HC Deb 16 December 1980 vol 996 cc135-6
11. Mr. Tilley

asked the Secretary of State for Social Services whether he is satisfied with the operation of the new supplementary benefit regulations.

Mr. Prentice

Bearing in mind that the regulations have been in force for less than a month, yes, Sir.

Mr. Tilley

Is the right hon. Gentleman aware that many social security officers believe that if a single parent asks for help on the ground that the children do not have shoes in which to go to school, under the new regulations they have to say that no help is available and that the only advice that can be given is that the children should be kept at home? Do the officers have it right? Is that what the Minister intended?

Mr. Prentice

Provision for normal clothing, including shoes, is covered by the scale rates. There are additional regulations that enable additional payments to be made for clothing in certain circumstances. The hon. Gentleman has mentioned one-parent families. He will be aware that families with children, including one-parent families, are among the main gainers in the changes that we introduced in November.

Mr. Foster

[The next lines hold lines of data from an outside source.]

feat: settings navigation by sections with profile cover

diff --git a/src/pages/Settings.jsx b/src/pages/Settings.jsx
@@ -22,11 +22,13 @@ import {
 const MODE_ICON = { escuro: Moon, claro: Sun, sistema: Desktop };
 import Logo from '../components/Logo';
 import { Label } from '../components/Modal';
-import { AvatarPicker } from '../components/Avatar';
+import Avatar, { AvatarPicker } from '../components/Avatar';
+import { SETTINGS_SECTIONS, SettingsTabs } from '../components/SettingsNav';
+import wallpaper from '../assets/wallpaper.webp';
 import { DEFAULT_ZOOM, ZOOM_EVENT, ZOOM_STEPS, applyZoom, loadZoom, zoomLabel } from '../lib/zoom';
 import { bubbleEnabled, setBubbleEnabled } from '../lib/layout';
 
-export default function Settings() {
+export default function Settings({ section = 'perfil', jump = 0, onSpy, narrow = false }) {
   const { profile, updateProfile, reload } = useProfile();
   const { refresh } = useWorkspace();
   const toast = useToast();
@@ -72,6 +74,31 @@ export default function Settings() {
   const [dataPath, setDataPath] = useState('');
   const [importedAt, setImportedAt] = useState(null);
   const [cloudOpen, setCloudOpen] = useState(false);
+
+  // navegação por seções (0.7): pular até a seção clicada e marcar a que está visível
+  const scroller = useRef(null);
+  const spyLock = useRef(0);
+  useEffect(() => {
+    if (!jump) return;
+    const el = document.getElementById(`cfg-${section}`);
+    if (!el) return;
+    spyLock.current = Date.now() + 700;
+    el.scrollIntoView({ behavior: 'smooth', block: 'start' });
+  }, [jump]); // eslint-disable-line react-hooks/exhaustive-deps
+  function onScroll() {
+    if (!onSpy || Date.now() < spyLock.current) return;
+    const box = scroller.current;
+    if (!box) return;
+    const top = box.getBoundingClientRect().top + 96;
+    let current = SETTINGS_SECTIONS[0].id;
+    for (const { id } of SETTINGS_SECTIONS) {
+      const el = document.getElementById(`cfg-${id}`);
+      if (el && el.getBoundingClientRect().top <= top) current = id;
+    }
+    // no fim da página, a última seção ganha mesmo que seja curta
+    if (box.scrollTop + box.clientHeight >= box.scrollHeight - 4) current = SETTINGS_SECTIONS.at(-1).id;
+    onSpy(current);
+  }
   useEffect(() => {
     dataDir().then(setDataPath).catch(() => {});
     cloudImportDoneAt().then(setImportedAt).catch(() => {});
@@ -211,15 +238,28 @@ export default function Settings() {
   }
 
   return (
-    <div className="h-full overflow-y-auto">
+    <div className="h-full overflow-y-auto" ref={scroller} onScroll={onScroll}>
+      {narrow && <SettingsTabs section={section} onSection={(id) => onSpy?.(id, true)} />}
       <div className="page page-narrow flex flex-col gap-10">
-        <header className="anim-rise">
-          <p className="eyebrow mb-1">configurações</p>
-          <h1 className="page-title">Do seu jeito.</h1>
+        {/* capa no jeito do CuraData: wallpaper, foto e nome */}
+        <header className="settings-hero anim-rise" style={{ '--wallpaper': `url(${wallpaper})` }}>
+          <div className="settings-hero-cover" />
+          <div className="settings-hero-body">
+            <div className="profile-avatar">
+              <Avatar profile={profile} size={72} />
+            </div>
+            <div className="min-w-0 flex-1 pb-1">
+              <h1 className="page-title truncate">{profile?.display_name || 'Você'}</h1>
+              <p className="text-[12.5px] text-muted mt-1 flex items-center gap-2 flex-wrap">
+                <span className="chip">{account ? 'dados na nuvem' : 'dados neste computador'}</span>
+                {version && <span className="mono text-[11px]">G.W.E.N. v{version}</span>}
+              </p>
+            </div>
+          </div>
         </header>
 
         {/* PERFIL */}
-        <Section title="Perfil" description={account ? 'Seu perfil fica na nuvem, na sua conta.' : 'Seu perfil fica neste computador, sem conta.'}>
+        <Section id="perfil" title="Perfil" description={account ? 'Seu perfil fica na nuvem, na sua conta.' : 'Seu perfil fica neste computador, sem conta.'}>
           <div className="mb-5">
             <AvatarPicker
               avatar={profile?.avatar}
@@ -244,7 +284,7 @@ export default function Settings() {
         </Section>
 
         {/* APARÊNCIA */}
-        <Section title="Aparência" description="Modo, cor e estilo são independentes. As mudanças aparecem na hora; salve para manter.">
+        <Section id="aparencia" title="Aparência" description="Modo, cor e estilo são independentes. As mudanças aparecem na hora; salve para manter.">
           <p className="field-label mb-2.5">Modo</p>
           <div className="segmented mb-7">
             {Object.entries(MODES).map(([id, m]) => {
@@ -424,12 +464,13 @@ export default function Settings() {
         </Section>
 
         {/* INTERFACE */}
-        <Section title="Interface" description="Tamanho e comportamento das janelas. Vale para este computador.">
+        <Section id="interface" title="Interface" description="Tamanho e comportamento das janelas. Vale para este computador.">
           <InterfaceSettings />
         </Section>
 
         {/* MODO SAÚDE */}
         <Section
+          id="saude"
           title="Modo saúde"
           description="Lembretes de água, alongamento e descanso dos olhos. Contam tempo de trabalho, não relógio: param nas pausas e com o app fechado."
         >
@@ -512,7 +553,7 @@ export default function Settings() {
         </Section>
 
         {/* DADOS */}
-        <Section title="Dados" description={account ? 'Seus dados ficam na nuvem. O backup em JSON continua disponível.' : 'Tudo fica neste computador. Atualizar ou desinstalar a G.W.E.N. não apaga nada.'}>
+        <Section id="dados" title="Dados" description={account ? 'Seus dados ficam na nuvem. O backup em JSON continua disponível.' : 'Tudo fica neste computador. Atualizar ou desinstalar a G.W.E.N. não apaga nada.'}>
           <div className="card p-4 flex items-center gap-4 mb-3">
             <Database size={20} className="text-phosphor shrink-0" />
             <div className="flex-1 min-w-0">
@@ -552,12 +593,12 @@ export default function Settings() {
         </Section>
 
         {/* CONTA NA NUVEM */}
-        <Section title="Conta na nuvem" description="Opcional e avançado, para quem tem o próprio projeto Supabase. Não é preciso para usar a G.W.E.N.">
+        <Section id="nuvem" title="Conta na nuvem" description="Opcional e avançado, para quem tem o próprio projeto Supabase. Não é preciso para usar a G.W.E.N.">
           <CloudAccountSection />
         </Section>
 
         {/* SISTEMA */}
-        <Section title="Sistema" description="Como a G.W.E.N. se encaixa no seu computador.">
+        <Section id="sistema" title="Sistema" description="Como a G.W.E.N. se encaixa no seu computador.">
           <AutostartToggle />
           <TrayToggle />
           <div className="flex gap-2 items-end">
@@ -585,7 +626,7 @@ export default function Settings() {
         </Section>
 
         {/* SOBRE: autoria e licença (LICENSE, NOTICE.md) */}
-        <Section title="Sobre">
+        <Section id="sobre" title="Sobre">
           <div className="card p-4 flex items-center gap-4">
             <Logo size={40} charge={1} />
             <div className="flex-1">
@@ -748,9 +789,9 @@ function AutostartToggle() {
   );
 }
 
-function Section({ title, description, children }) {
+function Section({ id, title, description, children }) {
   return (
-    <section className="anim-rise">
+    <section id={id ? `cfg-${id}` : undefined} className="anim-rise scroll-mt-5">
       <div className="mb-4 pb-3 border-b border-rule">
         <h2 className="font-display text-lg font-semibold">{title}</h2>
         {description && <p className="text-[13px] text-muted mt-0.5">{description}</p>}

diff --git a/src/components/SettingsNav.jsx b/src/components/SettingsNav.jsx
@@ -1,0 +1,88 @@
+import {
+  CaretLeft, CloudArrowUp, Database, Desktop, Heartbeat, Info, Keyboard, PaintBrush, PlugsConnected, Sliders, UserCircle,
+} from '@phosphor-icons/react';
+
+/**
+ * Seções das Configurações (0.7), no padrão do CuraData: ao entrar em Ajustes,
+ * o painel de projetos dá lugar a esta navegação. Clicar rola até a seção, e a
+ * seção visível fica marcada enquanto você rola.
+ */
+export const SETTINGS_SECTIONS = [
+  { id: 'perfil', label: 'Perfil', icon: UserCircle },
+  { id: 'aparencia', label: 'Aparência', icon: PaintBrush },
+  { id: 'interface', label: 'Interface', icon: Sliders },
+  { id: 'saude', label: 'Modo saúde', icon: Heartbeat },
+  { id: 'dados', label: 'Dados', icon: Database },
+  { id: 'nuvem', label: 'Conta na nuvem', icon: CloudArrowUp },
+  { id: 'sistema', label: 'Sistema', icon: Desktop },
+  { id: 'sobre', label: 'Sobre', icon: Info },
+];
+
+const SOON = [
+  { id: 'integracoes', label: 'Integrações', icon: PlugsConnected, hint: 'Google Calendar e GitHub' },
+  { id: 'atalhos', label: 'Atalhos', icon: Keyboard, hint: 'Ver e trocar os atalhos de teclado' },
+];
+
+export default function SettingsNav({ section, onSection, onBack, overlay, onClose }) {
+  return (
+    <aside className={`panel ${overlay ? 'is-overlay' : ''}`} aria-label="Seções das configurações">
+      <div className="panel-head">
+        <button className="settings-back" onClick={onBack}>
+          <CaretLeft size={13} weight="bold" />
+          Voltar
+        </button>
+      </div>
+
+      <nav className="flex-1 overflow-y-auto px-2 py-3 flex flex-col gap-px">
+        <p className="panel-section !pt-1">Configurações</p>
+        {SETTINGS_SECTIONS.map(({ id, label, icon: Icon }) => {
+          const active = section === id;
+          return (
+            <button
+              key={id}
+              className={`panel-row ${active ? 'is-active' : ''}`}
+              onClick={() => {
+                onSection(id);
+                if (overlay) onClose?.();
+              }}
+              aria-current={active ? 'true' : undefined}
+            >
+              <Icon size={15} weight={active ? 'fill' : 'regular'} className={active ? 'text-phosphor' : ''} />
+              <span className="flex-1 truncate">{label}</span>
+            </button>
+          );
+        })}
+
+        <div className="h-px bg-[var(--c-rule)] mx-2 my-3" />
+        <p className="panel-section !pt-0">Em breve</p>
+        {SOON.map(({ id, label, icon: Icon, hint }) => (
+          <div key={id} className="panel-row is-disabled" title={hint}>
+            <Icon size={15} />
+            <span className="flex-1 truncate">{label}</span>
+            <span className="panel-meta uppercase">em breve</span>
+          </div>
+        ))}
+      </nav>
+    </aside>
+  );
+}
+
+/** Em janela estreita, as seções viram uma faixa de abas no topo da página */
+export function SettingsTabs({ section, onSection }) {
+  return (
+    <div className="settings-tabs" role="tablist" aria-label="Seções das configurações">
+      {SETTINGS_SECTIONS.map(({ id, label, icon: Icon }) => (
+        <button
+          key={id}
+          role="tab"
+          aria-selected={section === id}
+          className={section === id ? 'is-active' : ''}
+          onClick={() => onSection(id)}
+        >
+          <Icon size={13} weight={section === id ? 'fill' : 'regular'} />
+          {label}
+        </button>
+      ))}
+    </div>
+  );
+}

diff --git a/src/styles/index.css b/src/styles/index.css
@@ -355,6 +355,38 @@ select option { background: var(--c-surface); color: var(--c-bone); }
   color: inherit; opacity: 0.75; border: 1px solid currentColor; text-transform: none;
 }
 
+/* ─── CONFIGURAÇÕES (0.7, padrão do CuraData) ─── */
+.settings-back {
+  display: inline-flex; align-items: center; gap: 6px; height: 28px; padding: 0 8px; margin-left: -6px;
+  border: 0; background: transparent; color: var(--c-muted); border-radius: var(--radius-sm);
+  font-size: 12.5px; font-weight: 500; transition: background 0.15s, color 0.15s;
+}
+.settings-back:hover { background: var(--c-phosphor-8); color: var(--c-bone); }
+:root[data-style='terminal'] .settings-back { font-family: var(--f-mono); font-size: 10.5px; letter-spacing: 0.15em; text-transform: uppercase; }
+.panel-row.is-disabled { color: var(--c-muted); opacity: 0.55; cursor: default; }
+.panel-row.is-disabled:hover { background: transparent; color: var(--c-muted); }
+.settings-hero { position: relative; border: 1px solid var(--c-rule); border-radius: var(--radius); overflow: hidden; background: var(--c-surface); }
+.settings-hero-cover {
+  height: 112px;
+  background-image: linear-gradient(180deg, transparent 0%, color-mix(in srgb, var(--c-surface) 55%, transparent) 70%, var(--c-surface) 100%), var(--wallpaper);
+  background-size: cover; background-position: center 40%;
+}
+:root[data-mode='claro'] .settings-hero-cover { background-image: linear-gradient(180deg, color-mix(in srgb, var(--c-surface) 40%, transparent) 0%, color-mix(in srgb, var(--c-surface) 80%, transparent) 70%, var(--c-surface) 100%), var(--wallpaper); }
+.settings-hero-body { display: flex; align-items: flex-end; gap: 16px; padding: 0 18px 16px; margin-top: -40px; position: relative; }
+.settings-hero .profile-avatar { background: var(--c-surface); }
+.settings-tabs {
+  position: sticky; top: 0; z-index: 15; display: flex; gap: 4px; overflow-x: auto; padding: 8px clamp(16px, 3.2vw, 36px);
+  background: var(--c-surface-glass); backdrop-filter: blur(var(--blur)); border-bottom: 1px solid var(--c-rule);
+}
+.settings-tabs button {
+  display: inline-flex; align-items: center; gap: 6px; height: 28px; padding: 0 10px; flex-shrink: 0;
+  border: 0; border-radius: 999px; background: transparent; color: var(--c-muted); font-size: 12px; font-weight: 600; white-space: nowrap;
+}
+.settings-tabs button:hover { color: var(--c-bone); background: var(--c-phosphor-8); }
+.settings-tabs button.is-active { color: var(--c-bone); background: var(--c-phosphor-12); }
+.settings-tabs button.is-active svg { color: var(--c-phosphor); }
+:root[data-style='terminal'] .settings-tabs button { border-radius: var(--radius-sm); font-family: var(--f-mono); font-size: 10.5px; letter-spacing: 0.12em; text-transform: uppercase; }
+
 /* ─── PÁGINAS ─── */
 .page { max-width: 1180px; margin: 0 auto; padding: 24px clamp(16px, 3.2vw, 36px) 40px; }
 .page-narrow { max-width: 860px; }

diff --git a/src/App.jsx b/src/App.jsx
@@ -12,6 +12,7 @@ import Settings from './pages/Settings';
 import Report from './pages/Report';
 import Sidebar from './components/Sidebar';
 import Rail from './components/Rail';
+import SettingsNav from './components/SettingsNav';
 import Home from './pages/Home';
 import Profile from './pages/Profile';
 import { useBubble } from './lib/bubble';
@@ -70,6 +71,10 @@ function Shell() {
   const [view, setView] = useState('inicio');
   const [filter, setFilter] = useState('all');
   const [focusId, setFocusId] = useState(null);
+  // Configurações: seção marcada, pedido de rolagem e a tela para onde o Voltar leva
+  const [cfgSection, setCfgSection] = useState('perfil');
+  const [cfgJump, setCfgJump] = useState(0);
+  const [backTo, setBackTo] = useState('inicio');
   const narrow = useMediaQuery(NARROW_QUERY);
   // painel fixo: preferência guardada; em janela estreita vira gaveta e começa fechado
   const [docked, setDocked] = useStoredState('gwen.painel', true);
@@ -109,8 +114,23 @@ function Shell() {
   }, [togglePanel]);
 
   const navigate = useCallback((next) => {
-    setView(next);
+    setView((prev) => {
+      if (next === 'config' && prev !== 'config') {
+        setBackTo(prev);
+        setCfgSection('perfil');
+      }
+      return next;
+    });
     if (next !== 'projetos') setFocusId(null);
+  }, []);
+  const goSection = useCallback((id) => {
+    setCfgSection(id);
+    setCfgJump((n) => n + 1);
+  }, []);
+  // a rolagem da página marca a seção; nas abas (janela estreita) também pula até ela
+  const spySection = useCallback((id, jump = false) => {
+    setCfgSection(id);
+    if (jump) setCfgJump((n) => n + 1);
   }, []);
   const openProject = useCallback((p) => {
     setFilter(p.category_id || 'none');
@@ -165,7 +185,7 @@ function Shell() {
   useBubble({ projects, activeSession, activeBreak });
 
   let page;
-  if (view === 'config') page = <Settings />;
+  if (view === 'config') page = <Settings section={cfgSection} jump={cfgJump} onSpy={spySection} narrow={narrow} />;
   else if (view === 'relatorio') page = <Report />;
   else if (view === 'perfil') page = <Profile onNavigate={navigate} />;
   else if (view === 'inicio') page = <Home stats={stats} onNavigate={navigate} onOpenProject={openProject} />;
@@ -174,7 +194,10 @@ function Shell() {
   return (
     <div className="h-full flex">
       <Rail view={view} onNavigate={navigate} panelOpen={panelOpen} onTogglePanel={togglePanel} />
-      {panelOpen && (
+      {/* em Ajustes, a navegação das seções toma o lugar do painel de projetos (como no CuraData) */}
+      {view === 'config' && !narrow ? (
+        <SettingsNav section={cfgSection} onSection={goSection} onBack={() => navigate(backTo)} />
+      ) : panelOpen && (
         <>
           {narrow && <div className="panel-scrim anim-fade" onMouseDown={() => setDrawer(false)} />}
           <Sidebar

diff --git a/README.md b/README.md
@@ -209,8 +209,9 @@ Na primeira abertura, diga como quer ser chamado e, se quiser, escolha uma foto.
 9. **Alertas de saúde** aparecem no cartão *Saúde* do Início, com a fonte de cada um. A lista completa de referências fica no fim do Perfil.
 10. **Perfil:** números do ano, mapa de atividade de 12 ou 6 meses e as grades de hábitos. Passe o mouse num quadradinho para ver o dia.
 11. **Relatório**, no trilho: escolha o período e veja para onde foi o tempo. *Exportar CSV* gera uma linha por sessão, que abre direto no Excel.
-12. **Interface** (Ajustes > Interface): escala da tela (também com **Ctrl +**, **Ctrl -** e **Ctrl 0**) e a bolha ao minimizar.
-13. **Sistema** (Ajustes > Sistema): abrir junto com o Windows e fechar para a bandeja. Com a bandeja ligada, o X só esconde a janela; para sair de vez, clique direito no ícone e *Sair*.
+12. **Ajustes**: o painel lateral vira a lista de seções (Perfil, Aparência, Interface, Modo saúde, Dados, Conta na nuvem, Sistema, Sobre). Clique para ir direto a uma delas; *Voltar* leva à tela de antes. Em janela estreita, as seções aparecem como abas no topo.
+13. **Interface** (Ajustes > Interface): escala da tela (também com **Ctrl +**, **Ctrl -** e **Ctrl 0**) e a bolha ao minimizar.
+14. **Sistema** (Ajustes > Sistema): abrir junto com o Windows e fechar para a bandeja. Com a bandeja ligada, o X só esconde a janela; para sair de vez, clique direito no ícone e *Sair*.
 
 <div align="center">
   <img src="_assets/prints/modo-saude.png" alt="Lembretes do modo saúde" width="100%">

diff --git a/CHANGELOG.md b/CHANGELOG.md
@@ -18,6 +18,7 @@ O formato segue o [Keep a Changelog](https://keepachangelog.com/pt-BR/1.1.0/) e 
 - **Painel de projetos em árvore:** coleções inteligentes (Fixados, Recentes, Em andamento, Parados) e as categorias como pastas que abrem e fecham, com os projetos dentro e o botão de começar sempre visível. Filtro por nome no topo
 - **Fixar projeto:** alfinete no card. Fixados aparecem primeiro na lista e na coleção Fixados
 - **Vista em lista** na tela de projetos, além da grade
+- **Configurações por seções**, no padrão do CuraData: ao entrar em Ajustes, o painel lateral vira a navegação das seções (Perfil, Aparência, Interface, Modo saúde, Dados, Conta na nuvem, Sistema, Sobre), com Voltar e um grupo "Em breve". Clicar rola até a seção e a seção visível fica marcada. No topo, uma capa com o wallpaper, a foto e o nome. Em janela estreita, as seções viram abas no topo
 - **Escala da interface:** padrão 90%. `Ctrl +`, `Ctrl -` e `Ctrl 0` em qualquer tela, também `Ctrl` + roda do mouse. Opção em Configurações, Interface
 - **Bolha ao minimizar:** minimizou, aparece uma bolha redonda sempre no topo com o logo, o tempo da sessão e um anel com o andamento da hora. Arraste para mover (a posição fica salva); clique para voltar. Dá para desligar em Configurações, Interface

Is the right hon. Gentleman aware that severe penalties are imposed upon school leavers who are eligible to leave school at Easter and who decide to return to take examinations? Are they not likely to lose as much as £10.50 a week? Is it not remarkable that the National Association of Head Teachers—not the most radical body—is now saying that the regulation may well be disastrous for those who decide to take examinations? Will he estimate the effect that this provision will have on examination results?

Mr. Prentice

This issue was fully argued in an Adjournment debate last week. I do not think that I can add to what was said on that occasion.

Mr. Buchan

Are we to take it from the Minister's answer that he has no intention of trying to deal with the problem? Is not this one of the many regulations that have been introduced over the past few months which, more and more, extend the ethics of the workhouse into our society? Is the Minister aware that the doubling effect of family unit assessment plus increasing unemployment and the clobbering of redundancy payments is making the bonds ever tighter around those caught in the developing poverty trap?

Mr. Prentice

I think that the hon. Gentleman has it entirely wrong. One of the main differences between the old system and the new system is that the new system depends less upon discretion and more upon entitlement as a matter of law. Surely, that is getting further away from the atmosphere of the workhouse.